In a notable move towards sustainability, Ball Beverage Packaging and Coca-Cola Europacific Partners (CCEP) have embarked on a year-long trial in the United Kingdom, deploying vehicles fuelled by a mix of hydrotreated vegetable oil (HVO) and diesel. This green initiative commenced in October and is projected to slash carbon dioxide equivalent (CO2e) emissions by approximately 300 tons annually during its 5,000 delivery operations to the CCEP facility in Wakefield, West Yorkshire.
The trial incorporates HVO as a renewable fuel substitute, promising up to a 90% reduction in carbon footprint for the beverage supply chain, from can production to final product delivery. HVO stands out as it requires no engine modification or additional upkeep for the existing vehicle fleet, and it can be stored alongside conventional diesel, allowing for easy integration and potential CO2e emission improvements.
“Through strong collaboration with our customers and suppliers across the value chain we are driving towards our sustainability goals,” stated Tom McCarthy, Ball Beverage Packaging’s vice president of Integrated Business Planning for the EMEA region.
Francisco Javier Sanchez Gandarias of Coca-Cola Europacific Partners Great Britain voiced similar sentiments, emphasizing the shared commitment to diminish transport emissions.
“We are continuing to encourage all of our third-party partners to transition to lower carbon solutions so we can produce and deliver the drinks people love more sustainably.”
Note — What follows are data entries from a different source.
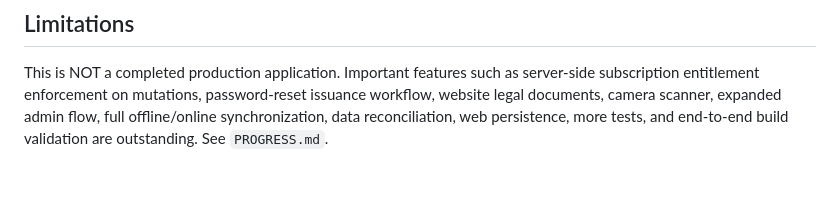
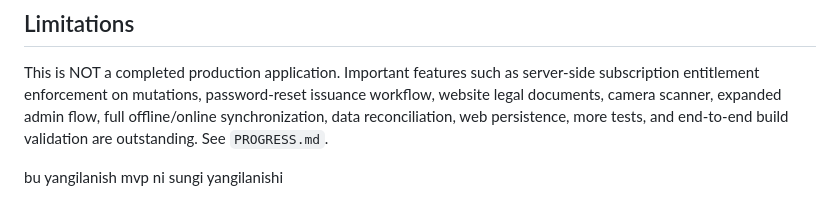
Before and after one commit to ErgashevMuhammadrizo/DukonBoshqaruv, a Markdown page: README.md, the part around the change. Rendered like a GitHub page; blank space fills up the shorter version.

Commit message:
versin1.1.7

```diff
--- a/README.md
+++ b/README.md
@@ -63,3 +63,6 @@ Use Django Admin to create an inactive user and a Store with that owner; use `PO
 ## Limitations
 
 This is NOT a completed production application. Important features such as server-side subscription entitlement enforcement on mutations, password-reset issuance workflow, website legal documents, camera scanner, expanded admin flow, full offline/online synchronization, data reconciliation, web persistence, more tests, and end-to-end build validation are outstanding. See `PROGRESS.md`.
+
+
+bu yangilanish mvp ni sungi yangilanishi
```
This trial is bolstered by Menzies Distribution, a logistics ally of Ball in the UK. It aligns with Ball’s Climate Transition Plan, a strategic blueprint for becoming a fully circular and decarbonized enterprise.
HVO vehicles have already been integrated into Ball’s operations across France and Sweden, with further expansions planned in Spain, Italy, Austria, and Switzerland. In the previous year, CCEP incorporated alternative fuels for around 8% of its haulage mileage in Europe, and the current UK trial is a step towards increasing this percentage.
CCEP, as the globe’s leading independent Coca-Cola bottler, aims for net-zero emissions by 2040 and a 30% cut in GHG emissions by 2030 (compared to 2019 figures). Central to this ambition is their drive to empower suppliers in adopting science-based carbon reduction targets and shifting to 100% renewable energy.